Just got back from the Institute for Fiscal Studies’ annual post-budget briefing. Scary stuff. They reckon that once expenditure the government can’t cut is factored into the Chancellor’s 0.7% real terms growth figure for 2011-12 onwards, departments such as health, education and the police will be left with real terms cuts of 2.3% a year.

IFS research fellow Gemma Tetlow breaks it down like this:

Debt interest payments will need to increase by 8.4% a year. That alone cuts the 0.7% increase down to a 0.6% decrease for the rest of public spending.

But then there’s social security spending on things like unemployment benefit, which will rise during the recession by around 1.7%. That takes the rest down to a 1.6% real terms cut a year.

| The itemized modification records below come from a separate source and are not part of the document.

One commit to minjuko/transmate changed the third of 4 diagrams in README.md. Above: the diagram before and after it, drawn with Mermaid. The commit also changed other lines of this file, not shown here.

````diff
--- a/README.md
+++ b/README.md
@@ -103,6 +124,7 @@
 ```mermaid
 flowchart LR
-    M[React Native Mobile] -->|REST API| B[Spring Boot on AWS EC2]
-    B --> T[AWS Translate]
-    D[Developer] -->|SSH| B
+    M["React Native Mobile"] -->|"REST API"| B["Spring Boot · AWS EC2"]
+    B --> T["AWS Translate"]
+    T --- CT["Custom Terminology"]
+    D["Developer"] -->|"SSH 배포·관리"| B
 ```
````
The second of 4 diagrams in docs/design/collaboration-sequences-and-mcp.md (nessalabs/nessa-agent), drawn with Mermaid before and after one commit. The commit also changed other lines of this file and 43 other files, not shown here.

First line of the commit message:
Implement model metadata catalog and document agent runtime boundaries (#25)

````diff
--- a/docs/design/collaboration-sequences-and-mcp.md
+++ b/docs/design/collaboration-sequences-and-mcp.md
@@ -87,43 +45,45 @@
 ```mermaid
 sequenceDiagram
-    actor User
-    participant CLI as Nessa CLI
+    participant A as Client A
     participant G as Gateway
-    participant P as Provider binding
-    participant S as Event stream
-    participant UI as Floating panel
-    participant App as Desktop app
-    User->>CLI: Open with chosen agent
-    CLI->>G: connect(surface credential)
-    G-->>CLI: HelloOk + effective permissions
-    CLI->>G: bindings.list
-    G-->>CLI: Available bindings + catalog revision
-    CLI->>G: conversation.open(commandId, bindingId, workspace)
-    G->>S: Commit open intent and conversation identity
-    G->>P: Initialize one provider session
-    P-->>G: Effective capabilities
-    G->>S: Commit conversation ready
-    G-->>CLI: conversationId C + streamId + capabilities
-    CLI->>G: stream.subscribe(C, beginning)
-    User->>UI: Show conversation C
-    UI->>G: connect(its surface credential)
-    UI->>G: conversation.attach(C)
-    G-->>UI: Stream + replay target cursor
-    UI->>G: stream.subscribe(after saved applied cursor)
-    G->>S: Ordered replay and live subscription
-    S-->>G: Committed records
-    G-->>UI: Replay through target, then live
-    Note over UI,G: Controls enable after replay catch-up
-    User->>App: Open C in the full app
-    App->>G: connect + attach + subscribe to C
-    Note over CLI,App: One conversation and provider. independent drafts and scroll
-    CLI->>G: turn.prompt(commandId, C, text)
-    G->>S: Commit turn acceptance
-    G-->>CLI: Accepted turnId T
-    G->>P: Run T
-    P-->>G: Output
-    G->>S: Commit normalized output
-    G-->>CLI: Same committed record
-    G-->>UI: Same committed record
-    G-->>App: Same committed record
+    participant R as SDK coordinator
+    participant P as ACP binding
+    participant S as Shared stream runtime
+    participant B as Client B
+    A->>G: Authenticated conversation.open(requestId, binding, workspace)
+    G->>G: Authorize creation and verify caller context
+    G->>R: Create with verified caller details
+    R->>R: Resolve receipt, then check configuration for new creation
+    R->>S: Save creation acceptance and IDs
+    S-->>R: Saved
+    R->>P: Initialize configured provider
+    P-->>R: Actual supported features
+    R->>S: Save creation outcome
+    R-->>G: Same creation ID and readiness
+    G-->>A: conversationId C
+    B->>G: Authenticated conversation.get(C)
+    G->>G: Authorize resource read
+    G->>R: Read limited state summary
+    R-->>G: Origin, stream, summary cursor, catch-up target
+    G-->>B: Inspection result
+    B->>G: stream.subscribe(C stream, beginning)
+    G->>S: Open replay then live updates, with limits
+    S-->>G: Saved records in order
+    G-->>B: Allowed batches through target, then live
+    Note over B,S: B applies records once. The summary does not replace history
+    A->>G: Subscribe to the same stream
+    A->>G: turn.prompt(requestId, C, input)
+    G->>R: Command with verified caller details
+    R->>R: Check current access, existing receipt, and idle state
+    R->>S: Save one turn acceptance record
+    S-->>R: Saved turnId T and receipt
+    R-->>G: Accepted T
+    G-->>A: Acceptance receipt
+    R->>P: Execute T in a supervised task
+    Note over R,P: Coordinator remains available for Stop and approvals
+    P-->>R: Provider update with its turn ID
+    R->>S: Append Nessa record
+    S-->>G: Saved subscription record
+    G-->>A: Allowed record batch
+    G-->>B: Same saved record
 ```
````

Then there’s a bunch of other non-department spending which seems pretty immoveable, which the IFS reckons will continue to grow by around 1.9%, leaving the rest of public spending with 2.3% real terms cuts a year.

Public spending hasn’t been so tight since the end of the 1970s, Tetlow says.